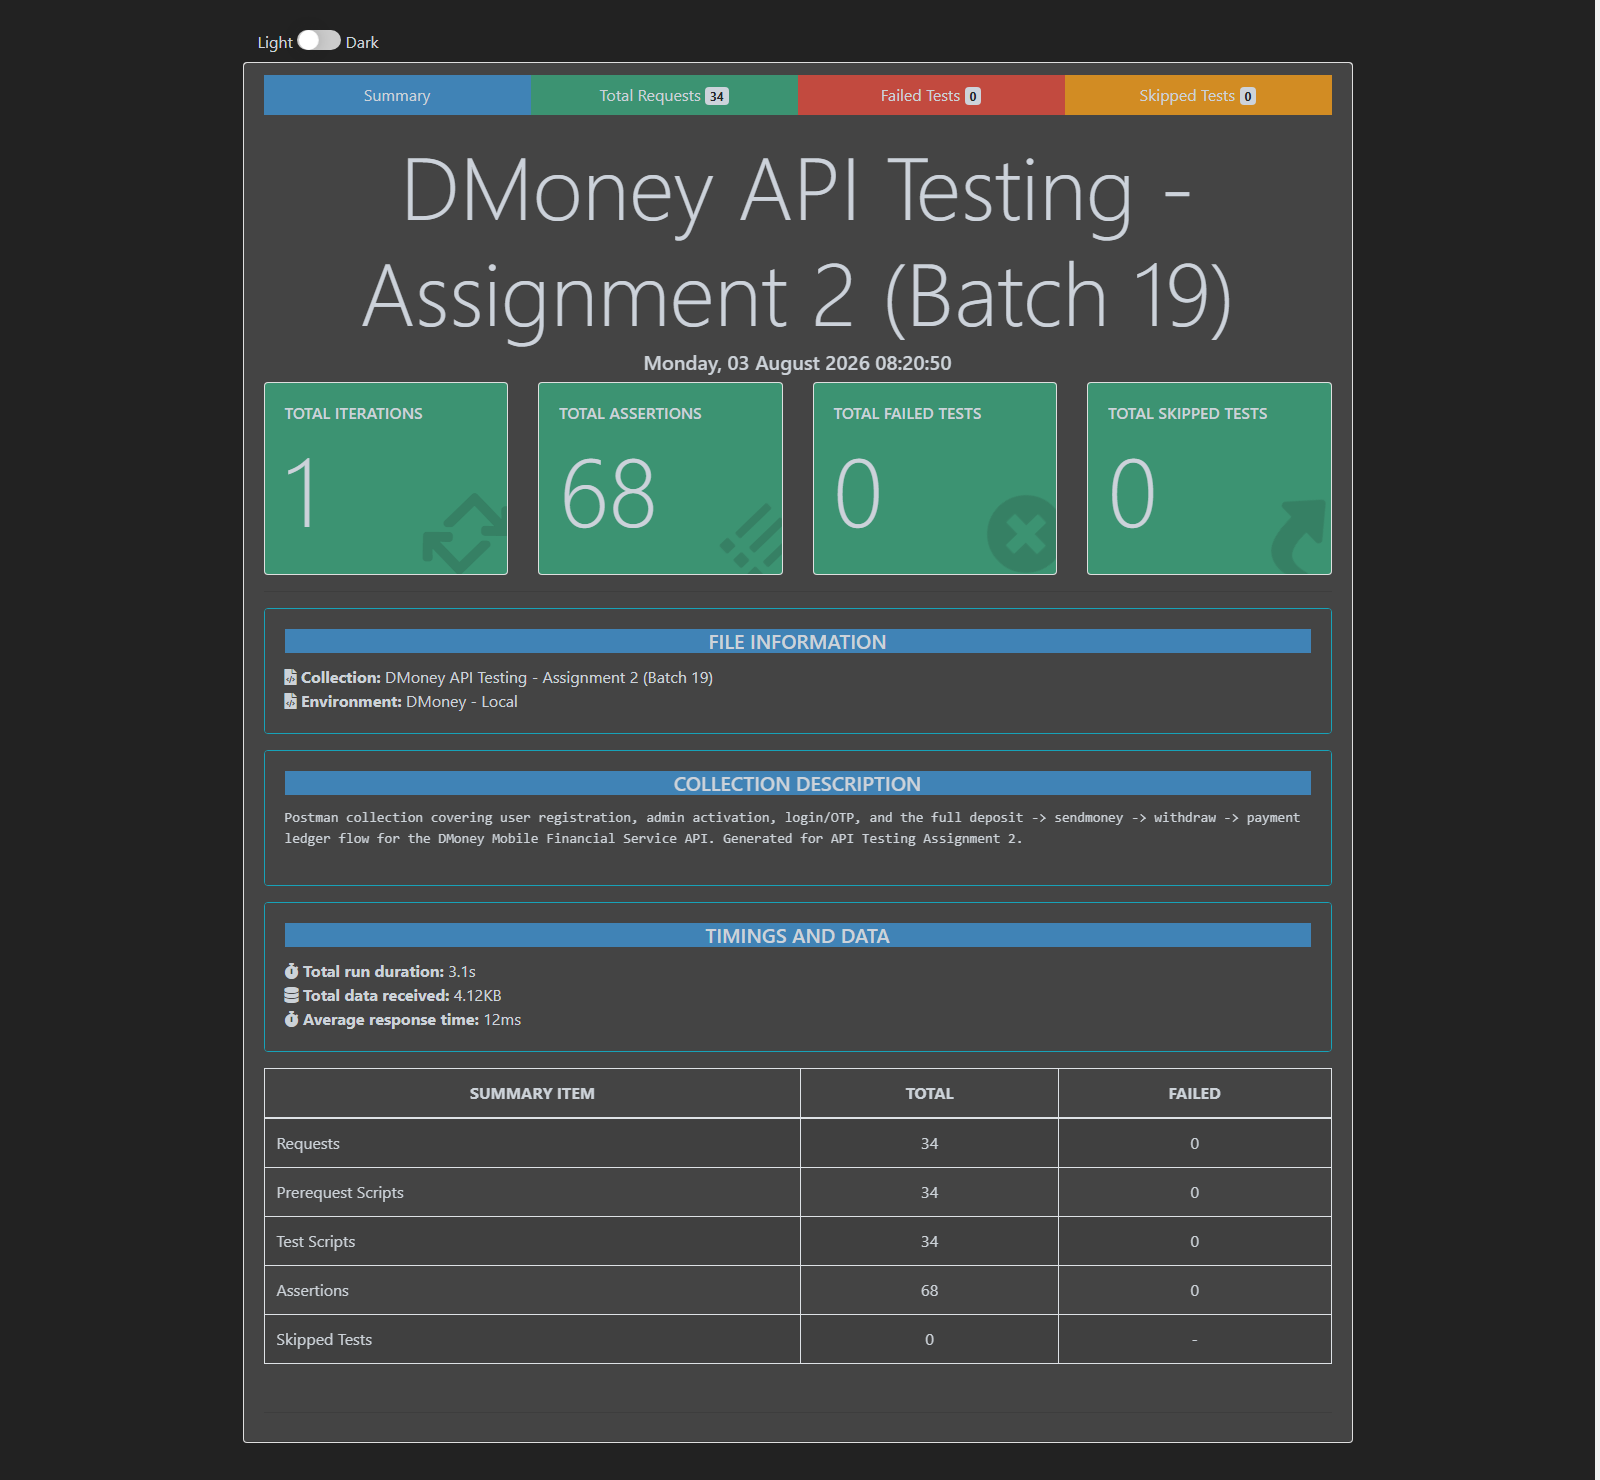
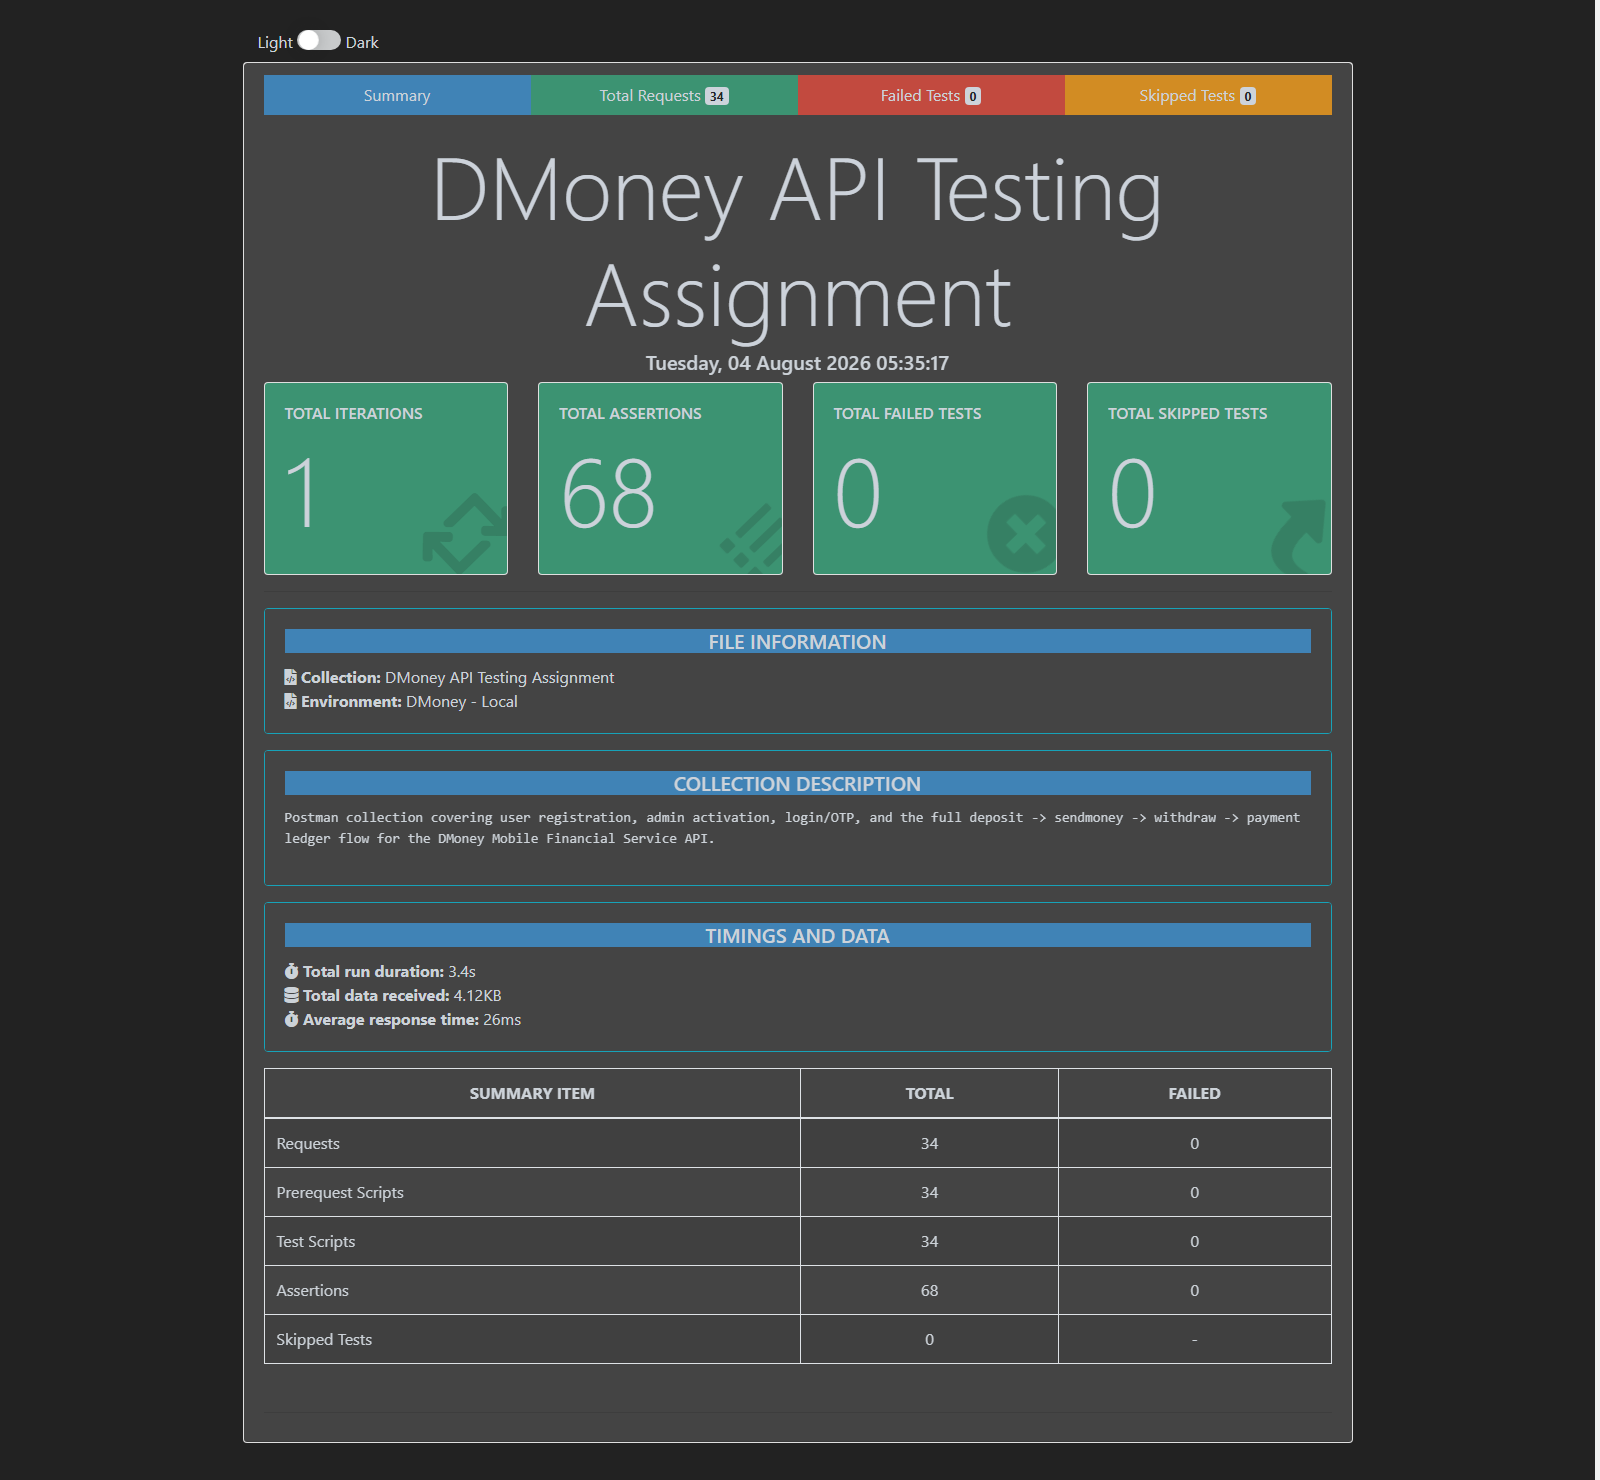
Simplify report/collection title to "DMoney API Testing Assignment"
Drop the "Assignment 2 (Batch 19)" wording from the Newman report title
and collection name so the report screenshot just reads the plain title.

Changed region(s): [[0.2188, 0.0932, 0.7812, 0.2486], [0.3438, 0.4351, 0.4375, 0.4662], [0.5938, 0.5595, 0.625, 0.5905]]

diff --git a/scripts/generate-collection.js b/scripts/generate-collection.js
@@ -562,8 +562,8 @@ const folderTransactions = {
 
 const collection = {
     info: {
-        name: 'DMoney API Testing - Assignment 2 (Batch 19)',
-        description: 'Postman collection covering user registration, admin activation, login/OTP, and the full deposit -> sendmoney -> withdraw -> payment ledger flow for the DMoney Mobile Financial Service API. Generated for API Testing Assignment 2.',
+        name: 'DMoney API Testing Assignment',
+        description: 'Postman collection covering user registration, admin activation, login/OTP, and the full deposit -> sendmoney -> withdraw -> payment ledger flow for the DMoney Mobile Financial Service API.',
         schema: 'https://schema.getpostman.com/json/collection/v2.1.0/collection.json',
         _postman_id: 'dmoney-api-testing-assignment2'
     },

○ ○ ○ ○ ○ ○ ○

**WHAT IS EXPECTED**
Please copy every line of the material that contains the word "collection".

**TASK RESULT**
Simplify report/collection title to "DMoney API Testing Assignment"
and collection name so the report screenshot just reads the plain title.
diff --git a/scripts/generate-collection.js b/scripts/generate-collection.js
 const collection = {
-        description: 'Postman collection covering user registration, admin activation, login/OTP, and the full deposit -> sendmoney -> withdraw -> payment ledger flow for the DMoney Mobile Financial Service API. Generated for API Testing Assignment 2.',
+        description: 'Postman collection covering user registration, admin activation, login/OTP, and the full deposit -> sendmoney -> withdraw -> payment ledger flow for the DMoney Mobile Financial Service API.',
         schema: 'https://schema.getpostman.com/json/collection/v2.1.0/collection.json',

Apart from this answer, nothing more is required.